essentially a mask provided with apertures of i0
novel type, as explained below, and means be
hind the mask adapted to be ailected by the beam
projecting through one or more oi’ the apertures.
The mask is provided with apertm'es posi
tioned thereon in accordance with a plurality of lo
diilerent patterns, each pattern corresponding
to the wave form or path traced thereon by the
electron beam when actuated or controlled by a
particular previously recorded sound.
method and apparatus or the present invention
a diilerent wave form on the mask. These curves
maybetracedbeiorehandbytheuseoi oil cov
ered photographic plate or by the discoloring oi as
the metal of the mask by the electron beam. One
or more apertures may then be drilled or other
wise i'ormed at convenient points ‘along each
curve, care being taken to avoid forming the
apertures where the diilerent sound traces cross to
one another, and to‘ avoid too close a spacing of
the apertures. For each sound trace, a diiler
ent position, number, size, or shape of- apertures
are provided.
Whenthe eleotronbeamisactuatedandcon- as
trolled by a predetermined sound, it will neces
sarily travel along the path previously recorded
be projected through the. aperture or apertures
positioned on that path, but through no other 40
Since, as stated, the‘position, number, size or
shape oi the apertures-are di?’erent, the eilect
feature of the present invention to provide means,
which may be 0! several. diilerent types, for utilis
electro-magnetic or electro-static means, that
is, coils or plates, respectively, or a combination
of both may be used to control de?ection. '?le
voice current circuit may be connected to one
pair 0! electron beam de?ecting plates or coils
oi’ the cathode ray tube, and the other pair oi
dicator. The ?rst, i'or convenience, may be
termed the “impulse system", the second, the
"charge accumulative system”. and the third, the se
plates or coils associated therewith may be con
55 nected either to a signal synchronised sweep cir

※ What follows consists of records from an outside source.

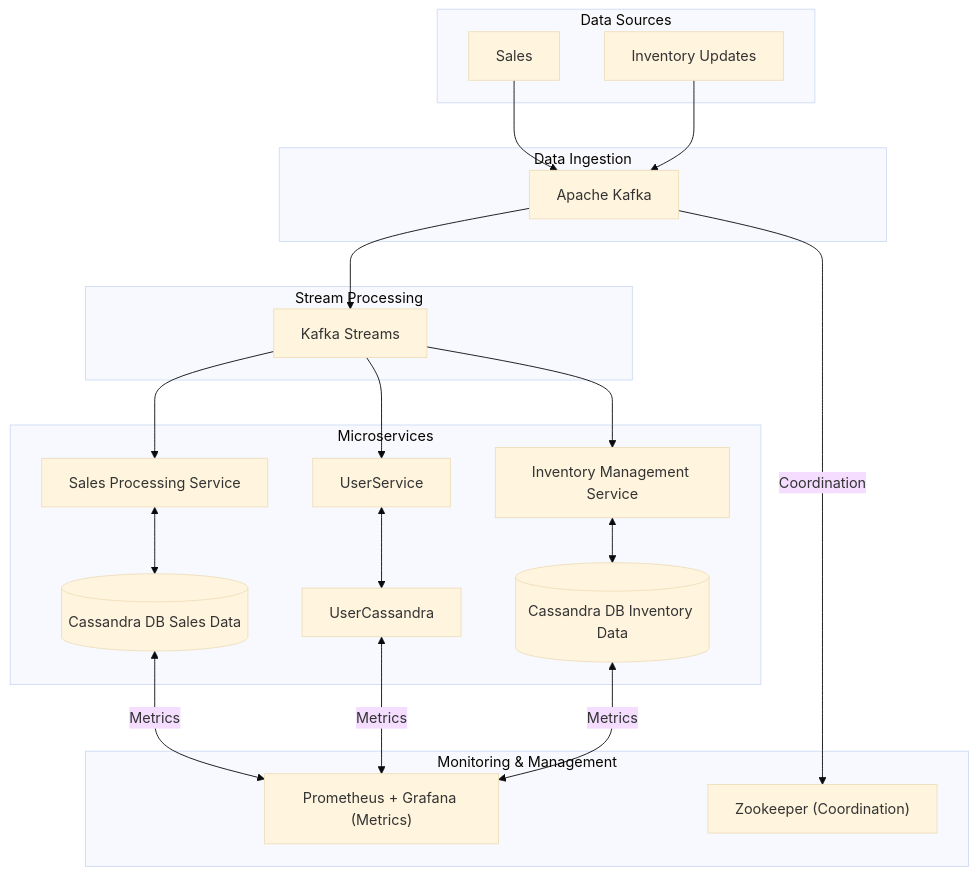
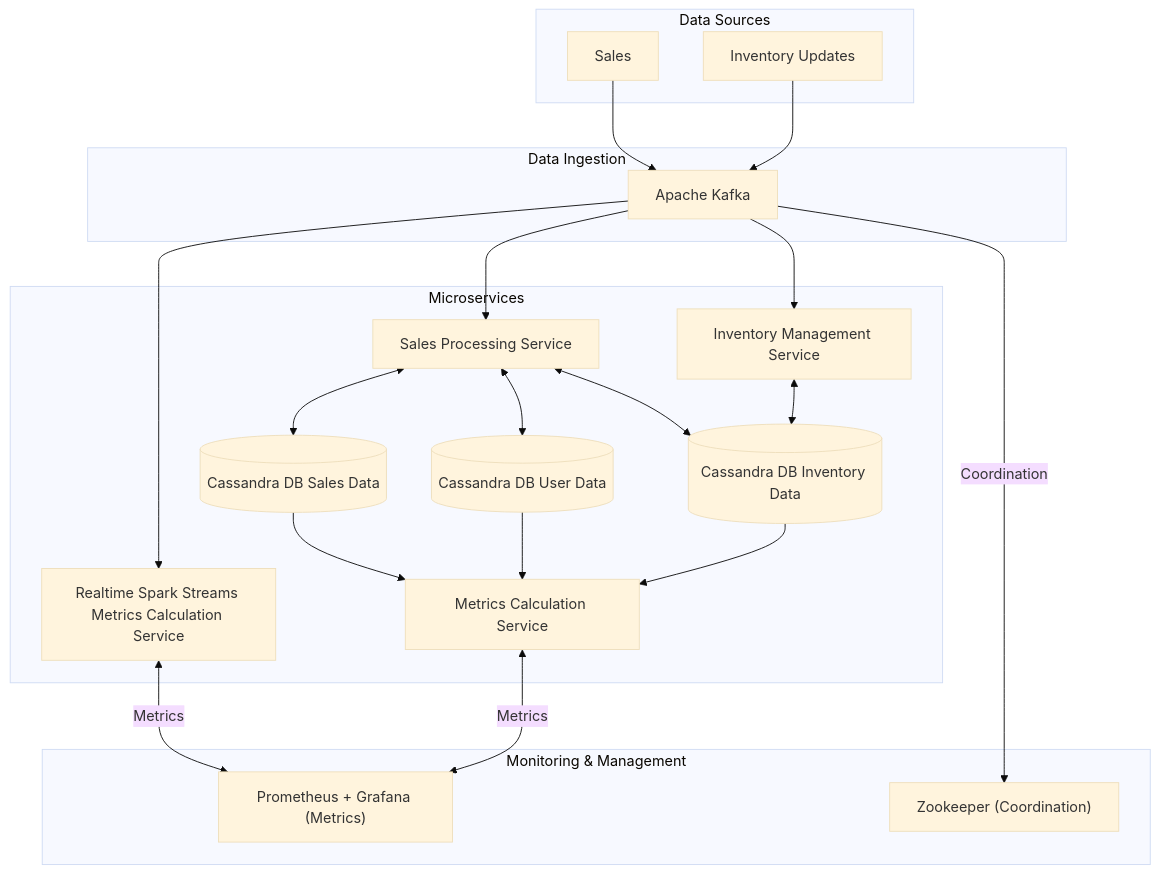
The diagram in README.md (MartaSamoilenko/e-commerce-platform), drawn with Mermaid (base theme) before and after one commit. The commit also changed 1 other file, not shown here.

````diff
--- a/README.md
+++ b/README.md
@@ -1,49 +1,54 @@
 ```mermaid
 flowchart TB
     subgraph "Data Sources"
         Transactions["Sales"]
         InventoryUpdates["Inventory Updates"]
     end
 
     subgraph "Data Ingestion"
         Kafka["Apache Kafka"]
 
         Transactions --> Kafka
         InventoryUpdates --> Kafka
         
     end
 
-    subgraph "Stream Processing"
-        KafkaStreams["Kafka Streams"]
-       
-        Kafka --> KafkaStreams
-    end
 
     subgraph "Microservices"
         SalesService["Sales Processing Service"]
         InventoryService["Inventory Management Service"]
+        StreamsService["Realtime Spark Streams Metrics Calculation Service"]
         
         SalesCassandra[(Cassandra DB Sales Data)]
         InventoryCassandra[(Cassandra DB Inventory Data)]
+        UserCassandra[(Cassandra DB User Data)]
         
-        UserService <--> UserCassandra
         SalesService <--> SalesCassandra
+        SalesService <--> UserCassandra
+        SalesService <--> InventoryCassandra
+        
+
         InventoryService <--> InventoryCassandra
         
-        KafkaStreams --> UserService
-        KafkaStreams --> SalesService
-        KafkaStreams --> InventoryService
+        Kafka --> StreamsService
+        Kafka --> SalesService
+        Kafka --> InventoryService
+
+        ExporterService["Metrics Calculation Service"]
+
+        SalesCassandra --> ExporterService
+        InventoryCassandra --> ExporterService
+        UserCassandra --> ExporterService
       
     end
     
     subgraph "Monitoring & Management"
         Prometheus["Prometheus + Grafana (Metrics)"]
         Zookeeper["Zookeeper (Coordination)"]
         
         Kafka -- "Coordination" --> Zookeeper
         
-        SalesCassandra <-- "Metrics" --> Prometheus
-        UserCassandra <-- "Metrics" --> Prometheus
-        InventoryCassandra <-- "Metrics" --> Prometheus
+        ExporterService <-- "Metrics" --> Prometheus
+        StreamsService <-- "Metrics" --> Prometheus
     end
 ```
````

and actuate an apropriate visual indicator.
Three alternative ways are described below for so
utilising the enersy oi the electronbeam passing
through the screen to select and actuate an in
" ect fluorescent” or “direct illumination sys
In the first two systems, I position behind the
ticularly desirable in the charge accumulative
system, because means must be provided to re
ceive the successive charges projected through
screen a charge accumulating or conducting de
the screen.
vice, preferably, but not necessarily, in the form
of a Faraday cage. In the third, I position be
impulse system, or a simple plate of material of
The same device may be used in the
provided with visible lndicia, such, for instance,
high electron absorption coefficient may be sub
stituted. The mask should be insulated from the
conducting or accumulating member, and this
as stenciled letters or word signs.
insulation is accomplished by Spacing the mem
hind the mask a ?uorescent screen, preferably
10 - For each system,‘ a slightly different form of
bers apart and, if desired, connecting the mask
target mask is used, although all three are bas-'
ically the same. In the impulse system, each
wave form or path is provided with a plurality
to ground. The apertures in the mask should
of apertures which differ, from pattern to pat
15 tern as to their shape, spacing and/or number.
In the accumulative charge system the apertures
along each sound trace diiier as regards their
number or size, whereas in the third (direct il
lumination) system, only one aperture is provided
20 for each sound trace, and the apertures differ
from one another only in the matter of their
In the ?rst or impulse system, individual pulses
are applied to the conductor positioned there.
25 behind as the electron beam travels over the
apertures in the mask arranged on a particular
wave form pattern. These pulses are ampli?ed.
and may be used to actuate a high speed elec
have well de?ned, sharp edges.
Ii_a Faraday cage type of collector is asso
ciated with the mask, its front face preferably
is provided'with openings registering ‘with the 15
pattern‘ openings in the screen so that electrons
projecting through the openings can enter the
cage to be absorbed by the walls thereof, but so
that the electrons will be restrained from being
re?ected outwardly thereof.
In practicing my invention, it is essential that
all of the sound waves traced on the target start
from the same point and that all are released or
set in operation by the voice itself. Each sound
wave or trace will be different from the others. 25
and the apertures are so located on the difIerent
traces as to take advantage of these differences
trical integrator or indicator for actuating print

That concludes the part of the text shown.